The UNC Asheville-UNC Gillings MPH Program at MAHEC stood out to Andrew for its effort to integrate community-centered public health response and emphasis on anti-racism work. He felt that the collaborative nature of the program between the two universities and MAHEC would provide more creative engagement than a traditional MPH program.
Andrew decided to also apply to the AHEC Scholars Program at MAHEC as a way to connect with future healthcare professionals across multiple disciplines. He admits that he didn’t know much about AHEC Scholars when he applied, but Jacquelyn Hallum, former Director of Health Careers and Diversity Education at MAHEC, thought it would be a good fit for students in the MPH program, and that was enough to convince him. It turns out she was right.
Andrew is currently finishing his first year of both the MPH and AHEC Scholars programs and says the two have gone hand in hand. While, so far, the MPH program has focused on learning methodologies and theories, AHEC Scholars has provided many networking opportunities.
AHEC Scholars allows Andrew to work on the ground with healthcare professionals who are applying the principles he’s learning in the MPH program. And while AHEC Scholars focuses on what’s happening in healthcare locally, the MPH program provides context on the types of issues and interventions being exercised across the state.
When thinking about the kind of work he wants to do in public health, Andrew turns the focus back to the community: “It seems like there are a lot of different roles that are present when addressing a community’s hopes for itself. And hope is such an integral part of health: What do you want for yourself? What does health even mean or look like to a group?"
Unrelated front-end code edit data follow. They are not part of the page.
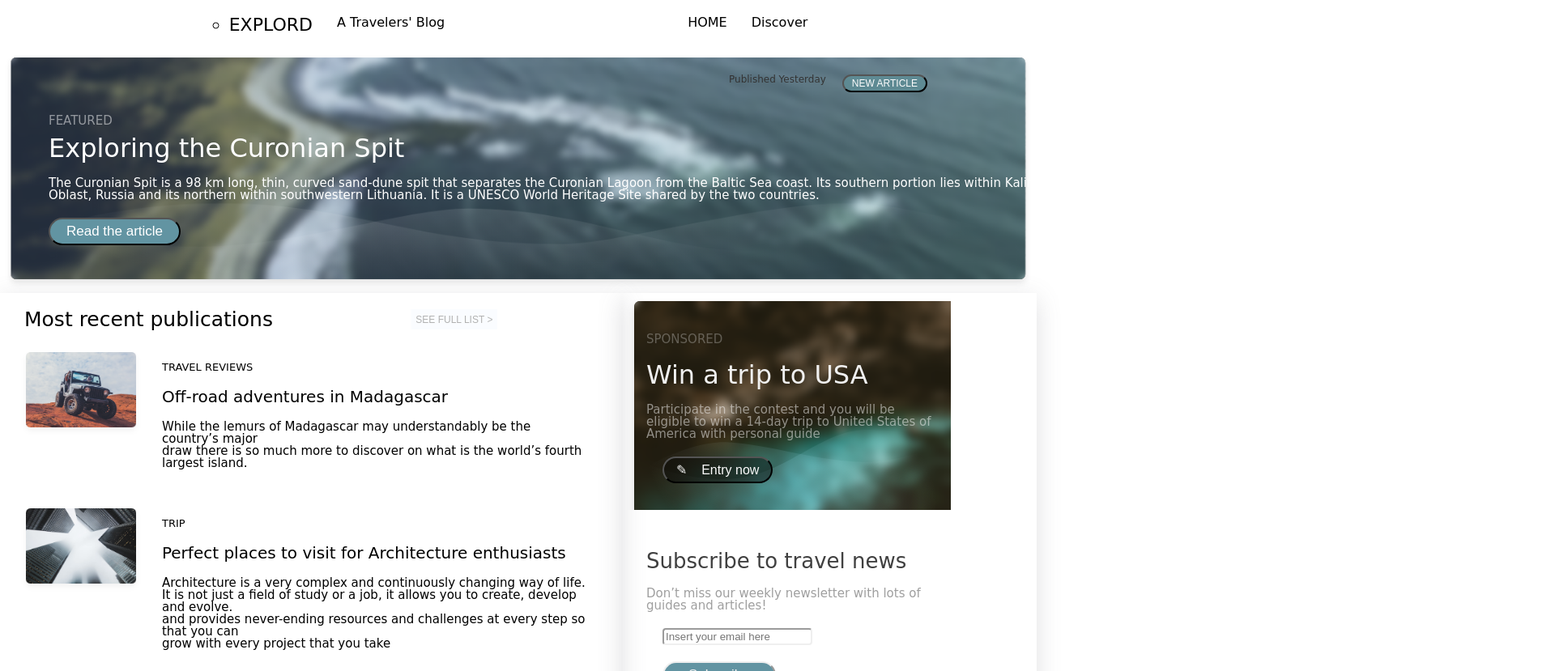
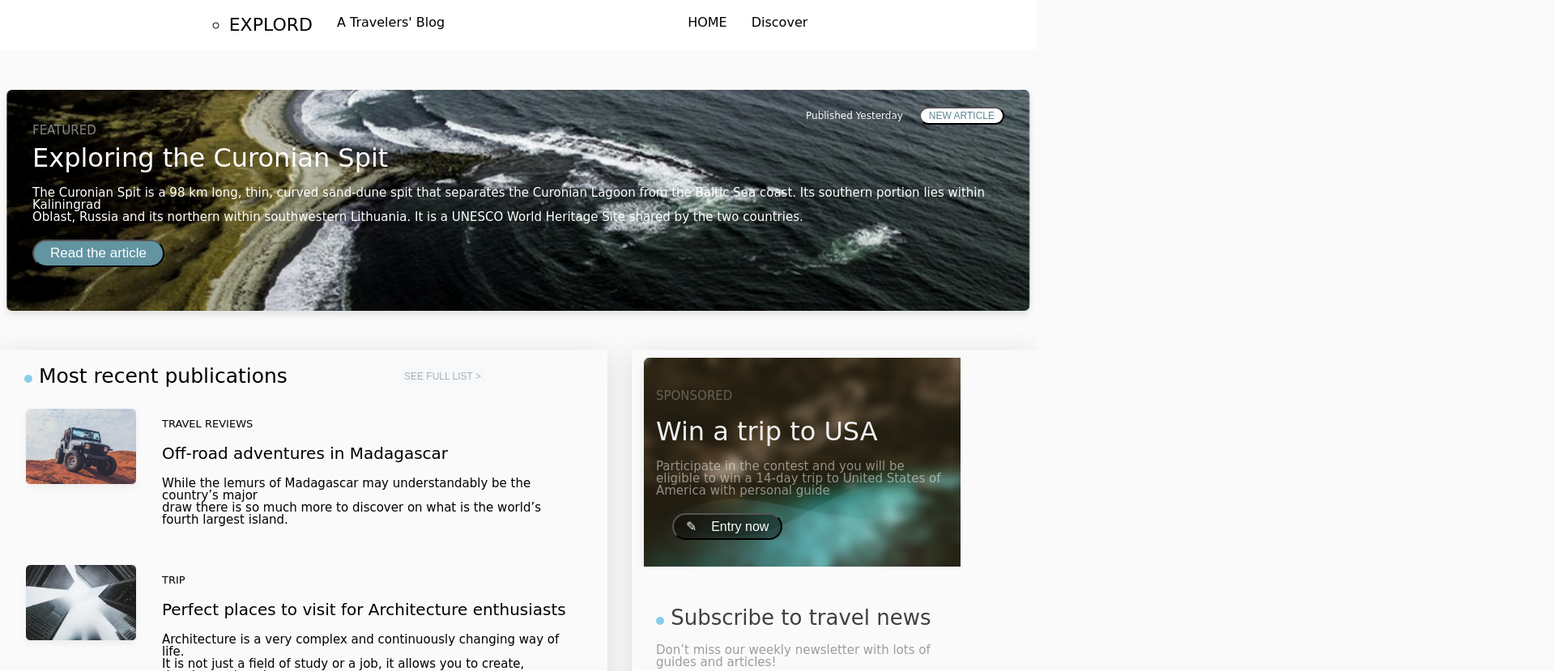
Before and after one commit to Baia22/Project1, a plain HTML site: page index.html in a window 1280 px wide. Shown: the top 829 px of the page at 81% size, 1920 px wide, since content can reach past the window. Drawn offline with Linux system fonts and the light colour scheme; files whose address does not match are found by name.

Commit message:
final.version

```diff
--- a/css/style.css
+++ b/css/style.css
@@ -1,3 +1,6 @@
+body {
+    background-color:#FAFAFA;
+}
 .container, .second-tab, .third-tab {
     max-width: 1920px;
     width:100%;
@@ -7,7 +10,8 @@
 header {
     display: flex;
     justify-content: center;
-    margin-bottom: 20px;
+    padding-bottom: 20px;
+    background-color: white;
 }
 .header1 {
     margin-top: 20px;
@@ -22,10 +26,19 @@ header {
     font: medium;
 }
 .first-section {
-    position: relative;
     width:100%;
-    display:block;
+    display:flex;
     height:300px;
+    background-image: url(../bachground1.png);
+    background-size: cover;
+    background-position: center;
+    border-radius: 5px;
+    padding: 30px 40px;
+    flex-direction: column;
+    margin-top:40px;
+     animation:change-height;
+     animation-duration: 0.5s;
+     overflow: hidden;
 }
 .third {
     margin-right: 30px;
@@ -34,15 +47,7 @@ header {
 .fourth {
     font:lighter;
 }
-.front {
-    position: absolute;
-    width:100%;
-}
 .front-section {
-    position: absolute;
-    left:60px;
-    width:80rem;
-    top:80px;
     color:white;
 }
 .featured {
@@ -70,23 +75,17 @@ header {
 }
 .published {
     font-size: 12px;
-    color:rgb(51,51,51);
+    color:rgb(251,251,251);
 }
 ul {
     display: flex;
-}
-.background1 {
-    width:100%;
-    height:301px;
-    position: absolute;
+
 }
 .inline1 {
     display: flex;
-    position: absolute;
-    top:30px;
     color:white;
-    width:100%;
-    left:900px;
+    align-items: center;
+    align-self: flex-end;
 }
 .more-style {
     display: none;
@@ -94,6 +93,13 @@ ul {
 .more-style1 {
     border-radius: 22px;
     padding: 20px;
+}
+.dot {
+    border-radius: 50%;
+    background-color:skyblue;
+    display: inline-block;
+    width:10px;
+    height:10px;
 }
 .more-style1 {
     border-radius: 22px;
@@ -103,8 +109,8 @@ ul {
 .split {
     margin-left:20px;
     border-radius: 22px;
-    background-color:rgb(94, 138, 147);
-    color:rgb(252, 252, 252) ;
+    color:rgb(94, 138, 147);
+    background-color:rgb(252, 252, 252) ;
     padding: 2px 10px;
     font-size: 12px;
     font:bold;
@@ -132,6 +138,8 @@ footer {
 .section3 {
     width:100%;
     display: flex;
+    margin-top:30px;
+    gap: 30px;
 }
 .navbar1 {
     display: flex;
@@ -305,13 +313,13 @@ footer {
 
 
 .background-curonian {
-    background-image: url(..//background1.png);
-    /* width:1312px;
-    height:269px; */
-    margin:0 auto;
+    background-image: url(../bachground1.png);
     background-position: center;
     background-size: cover;
     padding-bottom: 20px;
+    animation:change-height;
+     animation-duration: 0.5s;
+     overflow: hidden;
 }
 .featured-style {
     text-align: center;
@@ -489,6 +497,21 @@ footer {
     height:266px;
 }
 
+@keyframes change-height {
+    0% {
+        height:0px;
+    }
+    25% {
+        height:50px;
+    }
+    75% {
+        height:100px;
+    }
+    100% {
+        height:300px;
+    }
+}
+
 @media (max-width:480px) {
     .header1 li {
         margin:5px 10px;
--- a/index.html
+++ b/index.html
@@ -21,8 +21,6 @@
             </nav>
          </header>
          <section class="first-section">
-              <img class="background1" src="./background1.png" alt="">
-             <div class="front">
                 <div class="inline1">
                         <p class="published">Published Yesterday</p>
                         <button class="split"> NEW ARTICLE</button>
@@ -32,14 +30,12 @@
                         <h2 class="explore-spit">Exploring the Curonian Spit</h2>
                         <p class="info">The Curonian Spit is a 98 km long, thin, curved sand-dune spit that separates the Curonian Lagoon from the Baltic Sea coast. Its southern portion lies within Kaliningrad <br>Oblast, Russia and its northern within southwestern Lithuania. It is a UNESCO World Heritage Site shared by the two countries.</p>
                         <a href="./second.html"> <button class="read"> Read the article</button></a>
-
                 </div>
-             </div>
         </section>
         <section class="section3">
             <div class="first-block">
                 <div class="navbar1">
-                    <h2 class="recent-publications">Most recent publications</h2>
+                    <h2 class="recent-publications"> <div class="dot"></div> Most recent publications</h2>
                     <button class="full-list">SEE FULL LIST ></button>
                 </div>
                 <div class="auto1">
@@ -79,7 +75,7 @@
                     <input class="button-entry" type="button" value="&#9998    Entry now"> </div>
                 </div>
                 <div class="subscribe1">
-                    <h2 class="subs4trvl">Subscribe to travel news</h2>
+                    <h2 class="subs4trvl"><div class="dot"></div> Subscribe to travel news</h2>
                     <p class="dont-miss"> Don’t miss our weekly newsletter with lots of <br>guides and articles!</p>
                     <input type="email" id="email" name="email" placeholder="Insert your email here">
                         <input type="submit" value="Subscribe" class="subsc-button">
@@ -89,7 +85,7 @@
         <footer>
             <div class="foot1">
                 <ul class="foot-list1">
-                    <li class="bullet2">EXPLORD <p class="c">&copy 2020</p></li>
+                    <li class="bullet2"> <div class="dot">  </div>  EXPLORD <p class="c">&copy 2020</p></li>
                     <li class="travelers-blog">A Travelers' Blog</li>
                     <li class="main-focus">Our main focus is to provide high quality, objective <br>and informative travelling content from over the <br>world.</li>
                 </ul>
```
Also changed, not shown: second.html (+1 -1 lines), third.html (+1 -1 lines), bachground1.png (added), background1.png (deleted), 1 other file.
“I hope that the relationships I can build in public health will offer opportunities to leverage funding from powerholders towards actions taken by community members.”